### Problem statement
Copy out every line in the entries below that includes "ConstraintLayout".

--- START ---

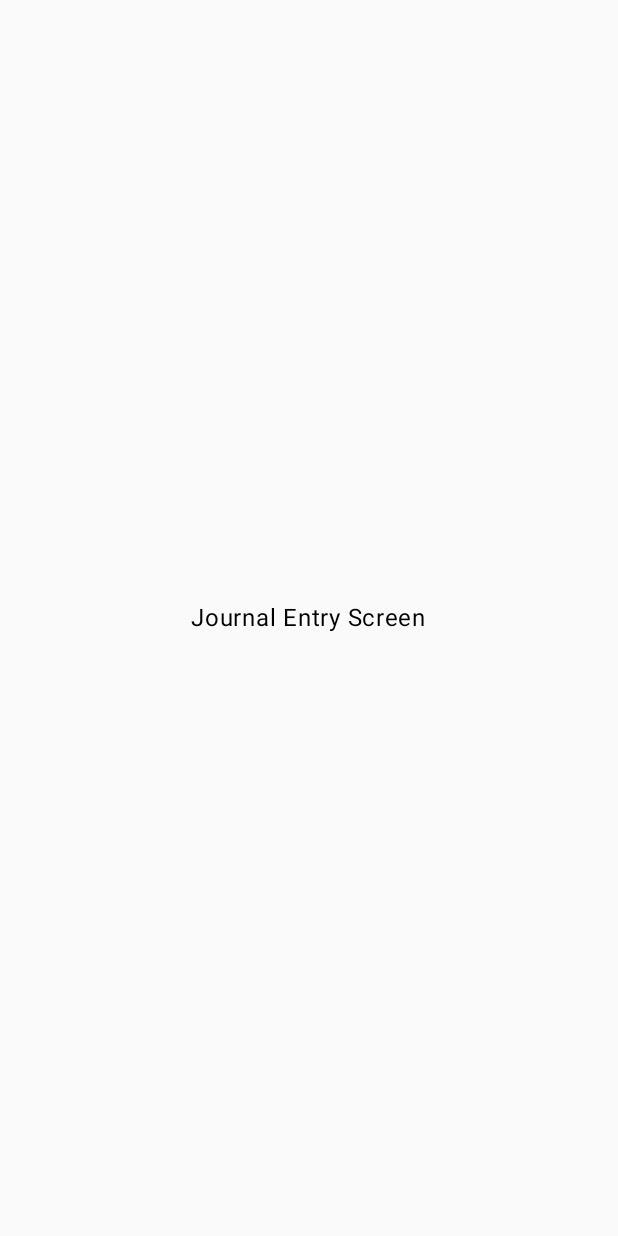
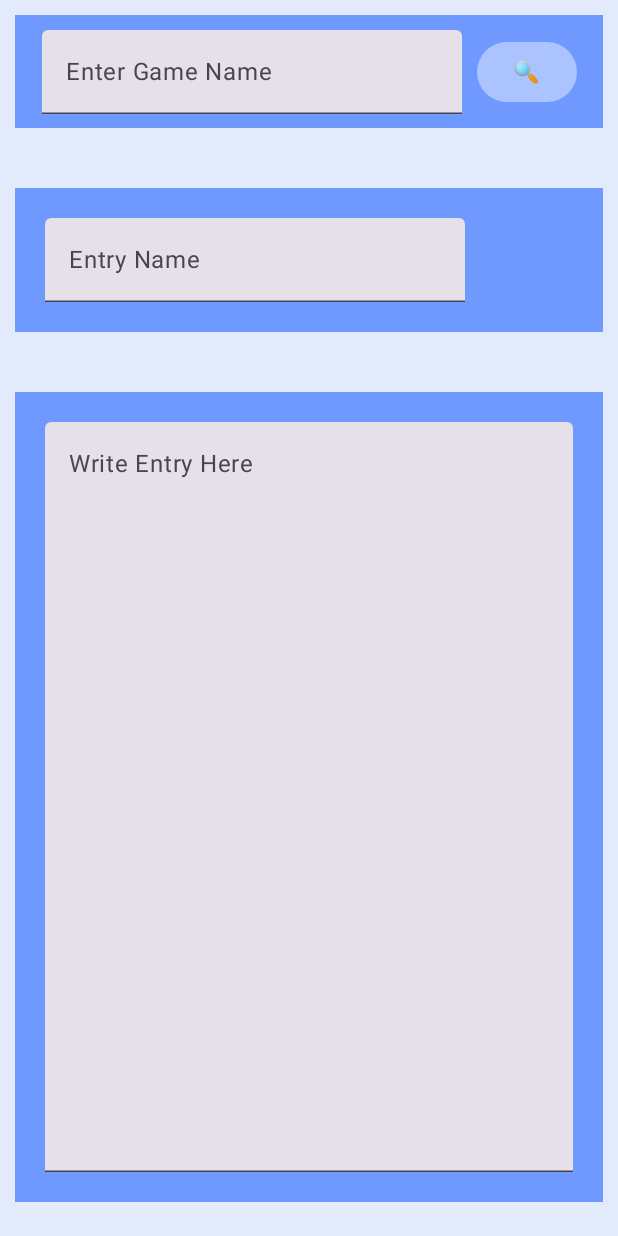
Before and after one commit to Cos229-239/2025_12_Team3, an Android app built with Jetpack Compose: the TempJournalScreen screen opened through its navigation route, on a phone screen of 412 x 824 dp. Before the commit the screen is almost empty. Run offline under Robolectric (Android 15) with nearby library versions, the phone set to English and light mode, and no system bars; our stand-ins replace Room's generated code.

```diff
--- a/app/src/main/java/com/example/xpjourney/JournalComponents.kt
+++ b/app/src/main/java/com/example/xpjourney/JournalComponents.kt
@@ -25,6 +25,9 @@ import androidx.compose.ui.Modifier
 import androidx.compose.ui.graphics.Color
 import androidx.compose.ui.platform.LocalContext
 import androidx.compose.ui.unit.dp
+import androidx.lifecycle.viewmodel.compose.viewModel
+import androidx.navigation.NavController
+import androidx.navigation.compose.rememberNavController
 
 @Composable
 fun JournalTextField(currentText: String, onTextChange: (String) -> Unit, label: String, modifier: Modifier = Modifier) {
@@ -72,7 +75,7 @@ class JournalViewModelFactory(private val repo: JournalRepository) : ViewModelPr
 }*/
 
 @Composable
-fun TempJournalScreen() {
+fun TempJournalScreen(navController: NavController) {
     val context = LocalContext.current
 
     val db = remember { JournalDatabase.getDatabase(context) }
@@ -121,9 +124,9 @@ fun TempJournalScreen() {
             Row(
                 modifier = Modifier.fillMaxWidth(), Arrangement.Center
             ) {
-                JournalButton(onClick = {}, buttonLabel = "Save and Exit")
+                JournalButton(onClick = {navController.navigate("dashboard")}, buttonLabel = "Save and Exit")
                 Spacer(modifier = Modifier.width(10.dp))
-                JournalButton(onClick = {}, buttonLabel = "Discard Entry")
+                JournalButton(onClick = {navController.navigate("dashboard")}, buttonLabel = "Discard Entry")
             }
         }
     }
--- a/app/src/main/java/com/example/xpjourney/MainActivity.kt
+++ b/app/src/main/java/com/example/xpjourney/MainActivity.kt
@@ -35,6 +35,7 @@ import androidx.compose.foundation.shape.RoundedCornerShape
 import androidx.compose.ui.text.TextStyle
 import androidx.compose.ui.text.font.FontWeight
 import com.example.xpjourney.ui.theme.Poppins
+import com.example.xpjourney.ui.theme.XPJBlue
 
 
 class MainActivity : ComponentActivity() {
@@ -44,9 +45,12 @@ class MainActivity : ComponentActivity() {
         setContent {
             XPJourneyTheme {
                 val navController = rememberNavController()
-                NavHost(navController = navController, startDestination = "dashboard") {
+                NavHost(navController = navController, startDestination = "login") {
+                    composable("login") {LoginScreen(navController)}
+                    composable("register") {DetailedSignUpScreen(navController)}
+                    composable("forgot") {ForgotPasswordScreen(navController)}
                     composable("dashboard") { DashboardScreen( navController) }
-                    composable("entry") { JournalEntryScreen() }
+                    composable("entry") { TempJournalScreen(navController) }
                     composable("badges") { BadgesScreen() }
                     composable("journey") { JourneyScreen() }
                 }
@@ -121,18 +125,10 @@ fun DashboardScreen(navController: NavController) {
         }
     }
 }
-@Composable
+/*@Composable
 fun JournalEntryScreen() {
-    Column(
-        modifier = Modifier
-            .fillMaxSize()
-            .padding(24.dp),
-        horizontalAlignment = Alignment.CenterHorizontally,
-        verticalArrangement = Arrangement.Center
-    ) {
-        Text("Journal Entry Screen")
-    }
-}
+    TempJournalScreen()
+}*/
 
 @Composable
 fun BadgesScreen() {
@@ -170,7 +166,7 @@ fun XPJButton(
     Button(
         onClick = onClick,
         colors = ButtonDefaults.buttonColors(
-            containerColor = MaterialTheme.colorScheme.primary,
+            containerColor = XPJBlue,
             contentColor = MaterialTheme.colorScheme.onPrimary
         ),
         shape = RoundedCornerShape(12.dp),
```
Also changed, not shown: app/src/main/java/com/example/xpjourney/LoginScreen.kt (+16 -14 lines), app/src/main/java/com/example/xpjourney/ui/theme/Theme.kt (+8 -4 lines).
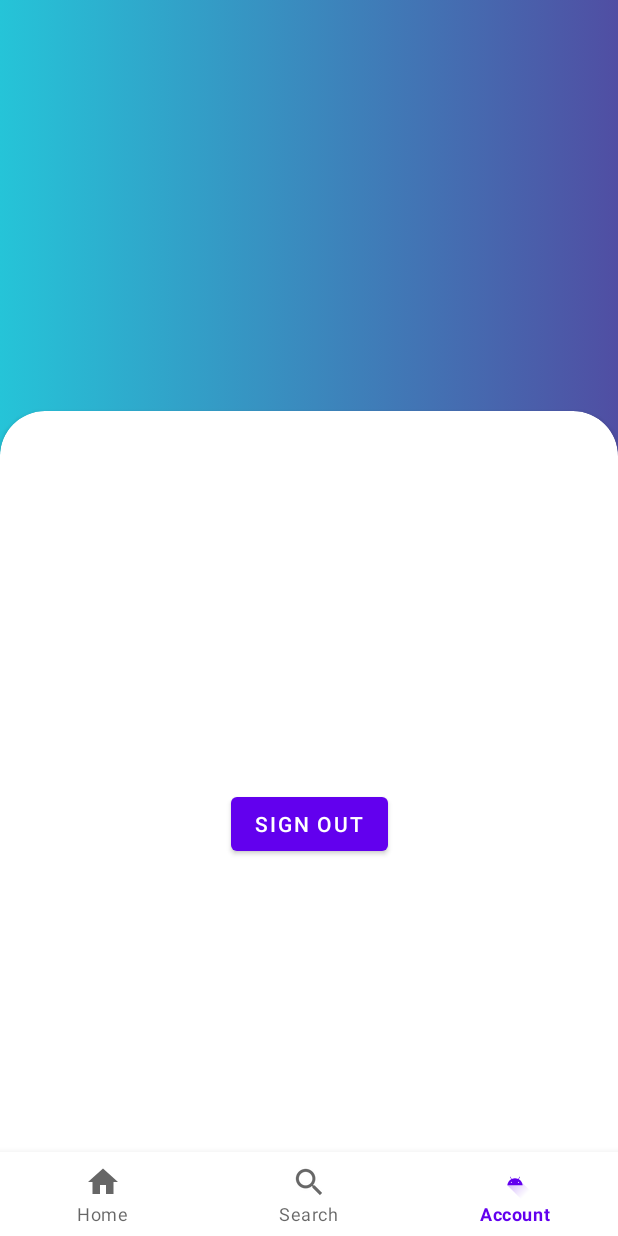
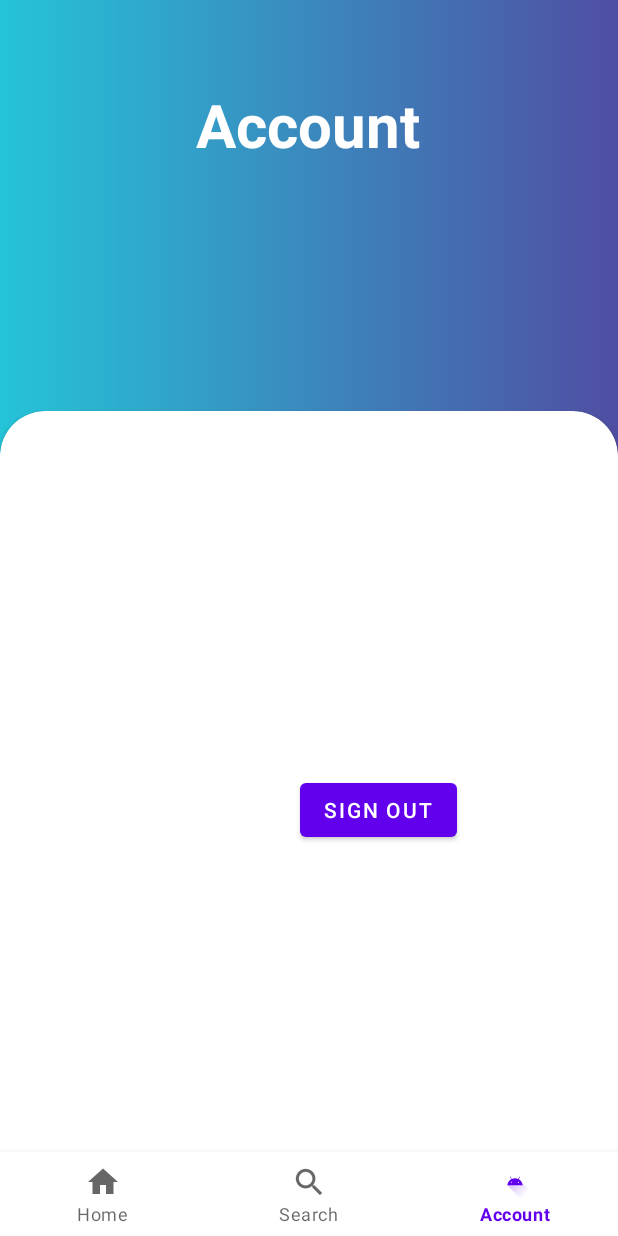
Before and after one commit to derRusse123/CardFlix, an Android app: the AccountFragment screen opened through its navigation route, on a phone screen of 412 x 824 dp. Run offline under Robolectric (Android 15) with nearby library versions, the phone set to English and light mode, and no system bars; our stand-ins replace Firebase (no records; nobody signed in at launch, a user with empty details on screens opened directly), Picasso, Volley, navigation-ui; network calls fail; pictures from the network do not load.

Commit message:
changed some code

```diff
--- a/app/src/main/AndroidManifest.xml
+++ b/app/src/main/AndroidManifest.xml
@@ -31,10 +31,10 @@
             android:exported="false" />
         <activity
             android:name=".LoginActivity"
+            android:noHistory="true"
             android:exported="true">
         <intent-filter>
             <action android:name="android.intent.action.MAIN" />
-
             <category android:name="android.intent.category.LAUNCHER" />
         </intent-filter>
         </activity>
--- a/app/src/main/java/com/example/cardflix/MainActivity.java
+++ b/app/src/main/java/com/example/cardflix/MainActivity.java
@@ -4,6 +4,7 @@ import androidx.appcompat.app.AppCompatActivity;
 
 import android.content.Intent;
 import android.os.Bundle;
+import android.widget.ImageView;
 
 import java.util.Objects;
 
--- a/app/src/main/java/com/example/cardflix/ui/account/AccountFragment.java
+++ b/app/src/main/java/com/example/cardflix/ui/account/AccountFragment.java
@@ -29,7 +29,9 @@ public class AccountFragment extends Fragment {
         btn_SignOut.setOnClickListener(view -> {
             FirebaseAuth mAuth = FirebaseAuth.getInstance();
             mAuth.signOut();
+            getActivity().finish();
             startActivity(new Intent(getActivity(), LoginActivity.class));
+            getActivity().overridePendingTransition(0,0);
         });
         return root;
     }
--- a/app/src/main/res/layout/activity_all_my_cards.xml
+++ b/app/src/main/res/layout/activity_all_my_cards.xml
@@ -34,8 +34,10 @@
                 app:layout_constraintStart_toStartOf="parent"
                 app:layout_constraintTop_toTopOf="parent"
                 tools:fontFamily="@font/segoe_ui_bold"
+                tools:ignore="TextContrastCheck"
                 tools:textSize="20sp"
-                tools:textStyle="bold" />
+                tools:textStyle="bold"
+                android:importantForAutofill="no" />
         </androidx.constraintlayout.widget.ConstraintLayout>
 
     </androidx.cardview.widget.CardView>
--- a/app/src/main/res/layout/activity_home.xml
+++ b/app/src/main/res/layout/activity_home.xml
@@ -1,7 +1,6 @@
 <?xml version="1.0" encoding="utf-8"?>
 <androidx.constraintlayout.widget.ConstraintLayout xmlns:android="http://schemas.android.com/apk/res/android"
     xmlns:app="http://schemas.android.com/apk/res-auto"
-    xmlns:tools="http://schemas.android.com/tools"
     android:id="@+id/container"
     android:layout_width="match_parent"
     android:layout_height="match_parent"
--- a/app/src/main/res/layout/fragment_account.xml
+++ b/app/src/main/res/layout/fragment_account.xml
@@ -7,13 +7,15 @@
     tools:context=".ui.account.AccountFragment">
 
     <androidx.cardview.widget.CardView
+        android:id="@+id/cardView6"
         android:layout_width="match_parent"
         android:layout_height="550dp"
         app:cardCornerRadius="30dp"
         app:layout_constraintBottom_toBottomOf="parent"
         app:layout_constraintEnd_toEndOf="parent"
+        app:layout_constraintStart_toStartOf="parent"
         app:layout_constraintTop_toTopOf="parent"
-        app:layout_constraintVertical_bias="1.0" >
+        app:layout_constraintVertical_bias="1.0">
 
         <androidx.constraintlayout.widget.ConstraintLayout
             android:layout_width="match_parent"
@@ -23,12 +25,28 @@
                 android:id="@+id/btn_AccountFragment_Signout"
                 android:layout_width="wrap_content"
                 android:layout_height="wrap_content"
+                android:layout_marginBottom="260dp"
                 android:text="Sign Out"
                 app:layout_constraintBottom_toBottomOf="parent"
                 app:layout_constraintEnd_toEndOf="parent"
-                app:layout_constraintStart_toStartOf="parent"
-                app:layout_constraintTop_toTopOf="parent" />
+                app:layout_constraintHorizontal_bias="0.65"
+                app:layout_constraintStart_toStartOf="parent" />
+
         </androidx.constraintlayout.widget.ConstraintLayout>
     </androidx.cardview.widget.CardView>
 
+    <TextView
+        android:id="@+id/textView"
+        android:layout_width="wrap_content"
+        android:layout_height="wrap_content"
+        android:text="Account"
+        android:gravity="center"
+        android:textSize="40dp"
+        android:textStyle="bold"
+        android:textColor="@color/white"
+        app:layout_constraintEnd_toEndOf="parent"
+        app:layout_constraintHorizontal_bias="0.498"
+        app:layout_constraintStart_toStartOf="parent"
+        app:layout_constraintTop_toTopOf="parent" />
+
 </androidx.constraintlayout.widget.ConstraintLayout>
```
Also changed, not shown: app/src/main/res/layout/activity_expanded_view.xml (+9 -0 lines), app/src/main/res/layout/activity_login.xml (+11 -8 lines), app/src/main/res/layout/activity_main.xml (+9 -6 lines), app/src/main/res/drawable-v24/logo.png (added).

--- END ---

### Result of this exercise
         </androidx.constraintlayout.widget.ConstraintLayout>
 <androidx.constraintlayout.widget.ConstraintLayout xmlns:android="http://schemas.android.com/apk/res/android"
         <androidx.constraintlayout.widget.ConstraintLayout
         </androidx.constraintlayout.widget.ConstraintLayout>
 </androidx.constraintlayout.widget.ConstraintLayout>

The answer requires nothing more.